Updated: May 11, 2020
Illness is unpredictable, and even full-time caregivers can struggle to adapt to the changing needs of a sick loved one. For those who are also working, keeping up with the demands of a loved one’s illness and a job that is likely paying for their medical care, can feel like too much to bear.
Here are some tips to help lighten the load:
Consider Private Duty Care
Often times, a person recovering from a surgery or another condition may need help with administering medication every few hours, going to the restroom, or eating - all things that may not necessarily fit the schedule of a working loved one. With the aid of a private duty nurse, an ill individual can receive the care they need, when they need it, while their loved ones can continue working and avoid high monthly costs of a nursing home, in favor of less expensive hourly fees of a nurse.
Ask For Flexibility
It’s standard that people work the same hours every day, but nowadays flexibility in the workplace is becoming increasingly common. Ask your employer to adjust your hours so that you can keep your mornings open for AM doctors appointments. Propose flexibility in your schedule by offering to work two long days, in order to have a full one off to be available to a sick loved one. Depending on your job, try making arrangements to work from home a few days a week.
A lot of times people don’t know how to help when they know someone is in a tough situation. Other times, they don’t help because they don’t know what the other person is going through. Sharing your situation with your boss, your friends, relatives, and other loved ones is a necessary first step in getting support. Being clear and specific about the ways others can be of assistance to you is a great way to help them put their empathy into action. Whether it’s committing to just one day a week to take a sick loved one to their appointments or helping you run the errands you no longer have time to do, your network can be one of your greatest resources of support.
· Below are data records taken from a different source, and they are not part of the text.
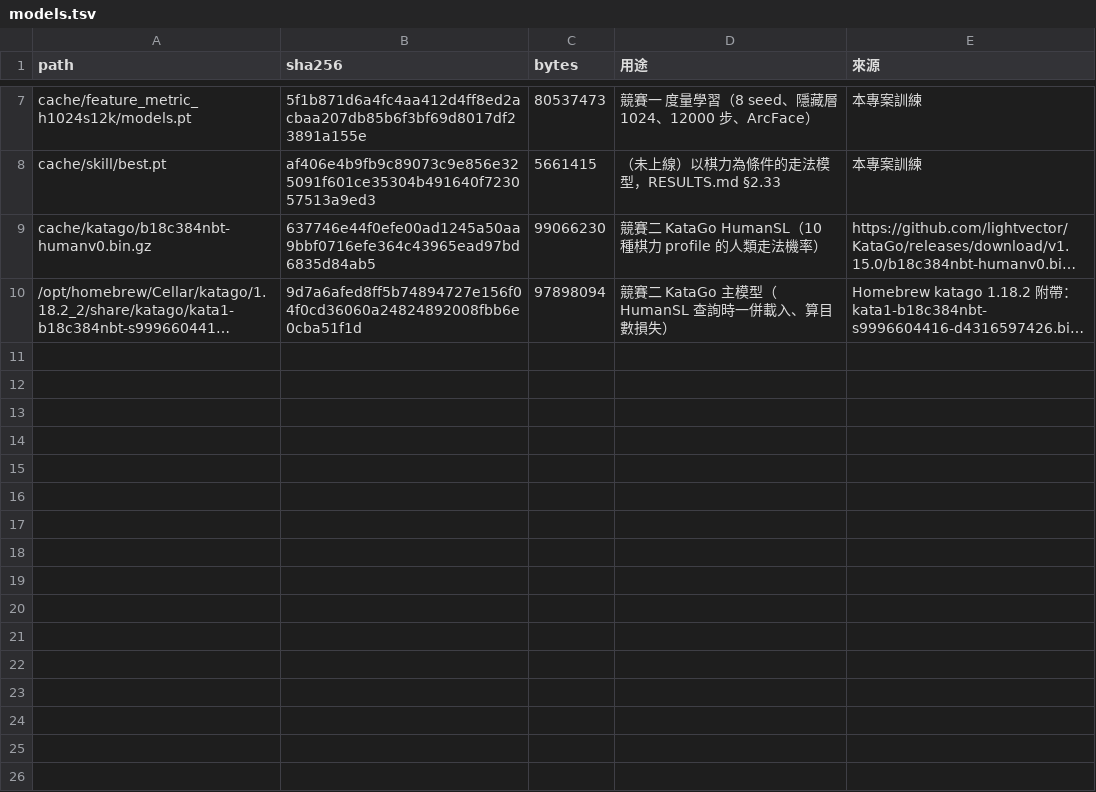
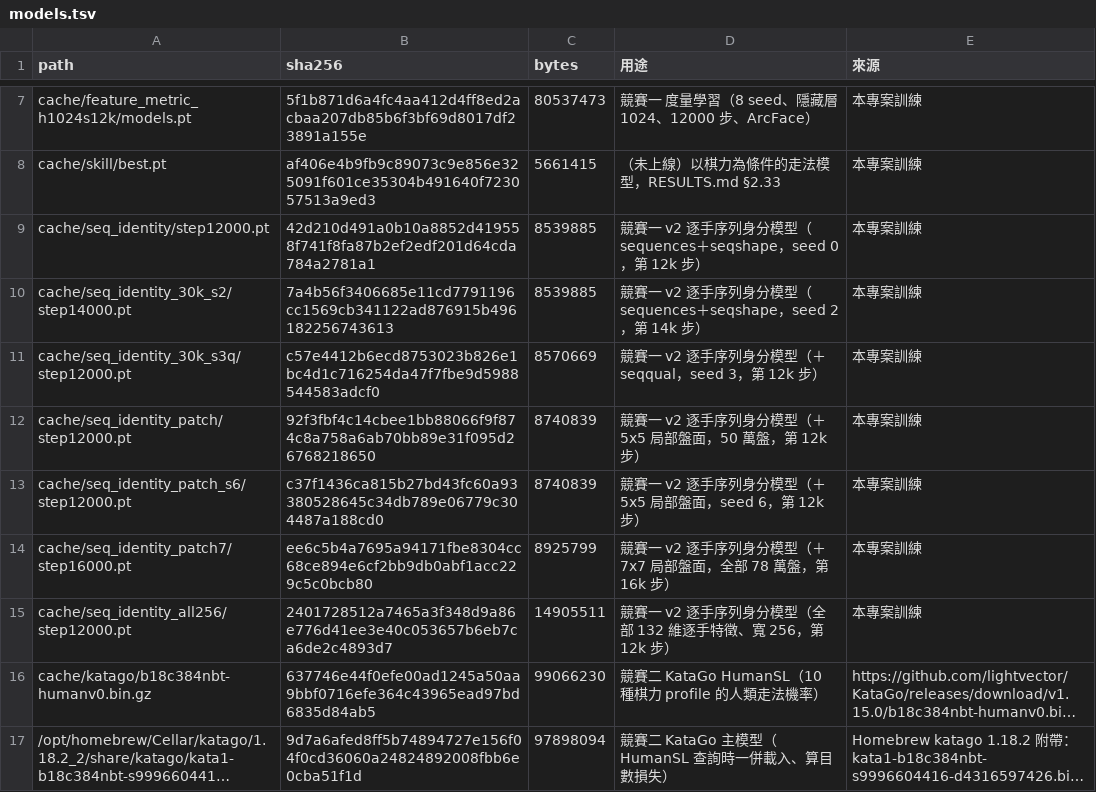
Before and after one commit to ShiYu0318/AI-CUP-2026-GO, a TSV file: repro/models.tsv, drawn as a sheet; only a part is shown, gaps mark what is left out; long unchanged cells end in …; the diff names each change by its address in the sheet, - before the commit and + after, or states it on an @@ line.

```diff
--- a/repro/models.tsv
+++ b/repro/models.tsv
+row 9: cache/seq_identity/step12000.pt | 42d210d491a0b10a8852d419558f741f8fa87b2ef2edf201d64cda784a2781a1 | 8539885 | 競賽一 v2 逐手序列身分模型（sequences＋seqshape，seed 0，第 12k 步） | 本專案訓練
+row 10: cache/seq_identity_30k_s2/step14000.pt | 7a4b56f3406685e11cd7791196cc1569cb341122ad876915b496182256743613 | 8539885 | 競賽一 v2 逐手序列身分模型（sequences＋seqshape，seed 2，第 14k 步） | 本專案訓練
+row 11: cache/seq_identity_30k_s3q/step12000.pt | c57e4412b6ecd8753023b826e1bc4d1c716254da47f7fbe9d5988544583adcf0 | 8570669 | 競賽一 v2 逐手序列身分模型（＋seqqual，seed 3，第 12k 步） | 本專案訓練
+row 12: cache/seq_identity_patch/step12000.pt | 92f3fbf4c14cbee1bb88066f9f874c8a758a6ab70bb89e31f095d26768218650 | 8740839 | 競賽一 v2 逐手序列身分模型（＋5x5 局部盤面，50 萬盤，第 12k 步） | 本專案訓練
+row 13: cache/seq_identity_patch_s6/step12000.pt | c37f1436ca815b27bd43fc60a93380528645c34db789e06779c304487a188cd0 | 8740839 | 競賽一 v2 逐手序列身分模型（＋5x5 局部盤面，seed 6，第 12k 步） | 本專案訓練
+row 14: cache/seq_identity_patch7/step16000.pt | ee6c5b4a7695a94171fbe8304cc68ce894e6cf2bb9db0abf1acc229c5c0bcb80 | 8925799 | 競賽一 v2 逐手序列身分模型（＋7x7 局部盤面，全部 78 萬盤，第 16k 步） | 本專案訓練
+row 15: cache/seq_identity_all256/step12000.pt | 2401728512a7465a3f348d9a86e776d41ee3e40c053657b6eb7ca6de2c4893d7 | 14905511 | 競賽一 v2 逐手序列身分模型（全部 132 維逐手特徵、寬 256，第 12k 步） | 本專案訓練
```
Also changed, not shown: 42 other files.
These are just a few strategies to help overwhelmed caregivers manage their roles. For more caregiver tips, click here.